To jump start economic recovery, Cambodia needs an enabling environment that will allow the drivers of growth to accelerate. Key reforms could include:

  •  clear rules and regulations on living with COVID-19 under the “new normal”.
  •  regulatory and fiscal measures that support revival in the tourism sector, and
  •  prompt introduction of regulations to implement the new investment law.

As the economic recovery takes shape, Cambodia can then start rebuilding its fiscal space.

And continue to monitor asset quality and improve confidence in the banking system.



At last it’s time to go back to school Or School closures caused a large loss of learning in the country

Key highlights for Special Focus

  •         Cambodia’s success in rolling out its vaccination program has allowed the country to reopen its schools after being closed for a long time during the COVID-19 pandemic.
  •         The country experienced a massive loss of learning, compounding an already grim learning crisis, because schools were closed for such a long time during the pandemic.
  •          Despite the wide variety of remote learning programs on offer, many students could not or did not use them. Students who missed out, or worse will drop out, will earn less in their lifetimes than they otherwise would have.
  •         Cambodia’s immediate need is twofold: safely and effectively reopen schools while simultaneously improving the remote learning system in case schools are forced to shut down again.
  •         MoEYS has introduced robust safety and hygiene protocols in schools.
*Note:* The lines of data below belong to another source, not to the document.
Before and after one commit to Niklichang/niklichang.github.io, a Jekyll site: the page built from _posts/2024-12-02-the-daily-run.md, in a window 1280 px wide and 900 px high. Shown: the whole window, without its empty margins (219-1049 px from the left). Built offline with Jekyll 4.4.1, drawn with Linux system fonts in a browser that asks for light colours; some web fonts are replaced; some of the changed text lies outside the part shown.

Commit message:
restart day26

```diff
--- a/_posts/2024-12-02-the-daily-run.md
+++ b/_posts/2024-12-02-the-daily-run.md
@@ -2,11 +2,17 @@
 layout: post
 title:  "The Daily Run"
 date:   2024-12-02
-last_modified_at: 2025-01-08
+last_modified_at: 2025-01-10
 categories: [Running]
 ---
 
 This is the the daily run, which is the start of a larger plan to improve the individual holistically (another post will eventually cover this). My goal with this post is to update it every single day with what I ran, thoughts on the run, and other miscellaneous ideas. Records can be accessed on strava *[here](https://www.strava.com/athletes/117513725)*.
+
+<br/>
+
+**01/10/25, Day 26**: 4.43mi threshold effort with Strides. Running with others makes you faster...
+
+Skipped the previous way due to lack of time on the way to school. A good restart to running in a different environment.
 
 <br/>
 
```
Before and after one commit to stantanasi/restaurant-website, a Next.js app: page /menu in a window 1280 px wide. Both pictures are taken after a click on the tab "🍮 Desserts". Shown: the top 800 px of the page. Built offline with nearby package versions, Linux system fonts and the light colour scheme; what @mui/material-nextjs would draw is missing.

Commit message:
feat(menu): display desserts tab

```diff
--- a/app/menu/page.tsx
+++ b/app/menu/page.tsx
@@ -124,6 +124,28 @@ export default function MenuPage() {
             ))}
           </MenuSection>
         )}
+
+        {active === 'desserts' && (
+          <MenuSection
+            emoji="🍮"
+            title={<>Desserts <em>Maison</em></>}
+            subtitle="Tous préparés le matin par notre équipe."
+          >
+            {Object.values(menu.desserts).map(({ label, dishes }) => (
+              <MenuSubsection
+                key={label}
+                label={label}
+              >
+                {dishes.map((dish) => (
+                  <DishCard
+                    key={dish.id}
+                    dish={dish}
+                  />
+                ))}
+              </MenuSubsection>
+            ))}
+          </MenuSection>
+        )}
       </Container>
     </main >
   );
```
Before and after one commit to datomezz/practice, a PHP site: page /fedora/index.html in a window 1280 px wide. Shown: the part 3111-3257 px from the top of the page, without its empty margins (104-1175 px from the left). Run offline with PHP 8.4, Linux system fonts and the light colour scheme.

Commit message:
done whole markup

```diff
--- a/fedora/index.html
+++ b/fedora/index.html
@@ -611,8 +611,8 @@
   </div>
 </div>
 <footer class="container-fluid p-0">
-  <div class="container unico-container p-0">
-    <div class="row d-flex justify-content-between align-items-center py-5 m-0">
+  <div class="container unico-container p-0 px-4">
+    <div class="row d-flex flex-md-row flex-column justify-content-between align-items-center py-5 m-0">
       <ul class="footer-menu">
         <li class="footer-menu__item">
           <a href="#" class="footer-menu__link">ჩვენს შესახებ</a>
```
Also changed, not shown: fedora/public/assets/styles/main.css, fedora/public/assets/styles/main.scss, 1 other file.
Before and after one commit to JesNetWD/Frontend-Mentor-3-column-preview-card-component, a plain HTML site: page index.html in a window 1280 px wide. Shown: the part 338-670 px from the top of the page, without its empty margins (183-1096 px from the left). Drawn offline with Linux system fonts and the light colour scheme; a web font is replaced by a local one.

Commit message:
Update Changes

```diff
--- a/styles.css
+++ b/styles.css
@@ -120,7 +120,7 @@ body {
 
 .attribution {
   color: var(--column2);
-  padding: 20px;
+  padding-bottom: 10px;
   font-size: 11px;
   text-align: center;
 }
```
Administrators and teachers must ensure they are enforced. Any community spread in schools would most likely result in another closure.
  •         And, of course, teachers and administrators must return to the all-important task of educating students. They need to act quickly to prevent dropouts, assess student learning, and implement new techniques for learning recovery to get students back on track.
  •         Meanwhile, Cambodia needs to retain and strengthen its remote learning infrastructure, which are necessary for the new rotational system for the cohort not in class on any given day.
  •         In the future, when all students can return to school every day of the week, the remote learning channels can supplement in-person learning. And they can yet again become the primary means of teaching in case of another school closure.
  •         The first step in moving forward is determining where students stand, based by administering systematic learning tests. Learning assessments in the classroom will enable teachers to adjust their instruction and provide constructive feedback to students.
  •          It is important to further increase in-person class time at all grade levels to make up learning losses.
  •         Despite recent increases to support teacher salaries, budget allocations to public education remain relatively low, while performance is not adequately monitored.